Naïve Sociology – The Core Processes of Learning and Acting in Social Groups
Extended research has supported the idea that the capacity to represent and think in social categories constitutes a fundamental characteristic of the human cognitive system; even human infants and young children are sensitive to the boundaries of certain social groups. However, the function this capacity serves is still debated. A novel proposal to explain this phenomenon is that during social categorization the human mind aims at mapping out social groups defined by a certain set of shared knowledge. The categorization of social partners has important epistemic advantages for humans, most prominently at the beginning of their life: it serves the purpose of identifying reliable sources of information for the sake of cultural knowledge acquisition.
The presentation will focus on two sets of empirical studies that are in line with the above proposal. The first one underlines that children are ready to selectively trust and learn from in-group teachers when their demonstration involves culturally determined information. The second set of studies grasp the basic cognitive process that enables adequate, fast behavioral adjustments in social situations, namely the availability of online, quasi-automatic knowledge detection in adults.

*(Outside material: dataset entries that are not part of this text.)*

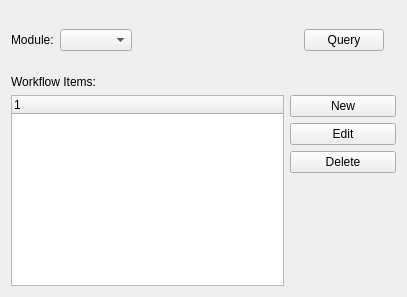
This is source/commercialcore/foundation-database/workflow/uiforms/Workflow.ui in tomdatkins/xtuple as Qt 5 draws it before an edit. The edited form follows.
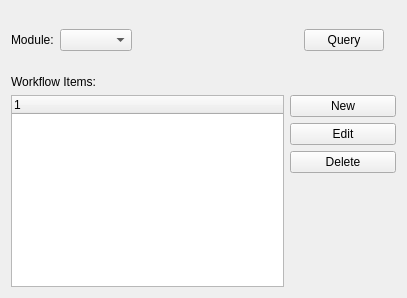
This is the edited form. Custom widgets are drawn as their Qt base class.

Commit message: removed 'limit 1' and fixed tab order issues

Patch:
```diff
--- a/source/commercialcore/foundation-database/workflow/uiforms/Workflow.ui
+++ b/source/commercialcore/foundation-database/workflow/uiforms/Workflow.ui
@@ -14,7 +14,7 @@
     <x>0</x>
     <y>0</y>
     <width>407</width>
-    <height>297</height>
+    <height>298</height>
    </rect>
   </property>
   <property name="windowTitle">
```
Left out of the diff: 6 changed lines with no effect on the pictures. The commit also changes 5 other files.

Ildikó Király is an Associate Professor at the Cognitive Psychology Department of Eötvös Loránd University Budapest. Her research focuses on social cognition, most importantly on the understanding of social learning mechanisms and the basic processes underlying social interactions, like understanding others’ perspectives and the theory of other minds. Recent publications of hers include Beyond rational imitation: learning arbitrary means actions from communicative demonstrations, Journal of Experimental Child Psychology, 2013 or Social category formation is induced by cues of sharing knowledge in young children, 2014 Plos One. She currently works on a model that proposes that the function of naïve sociology, namely the need for categorization of social partners, has important epistemic advantages for humans: the identification of reliable sources of information for the sake of fast cultural knowledge acquisition.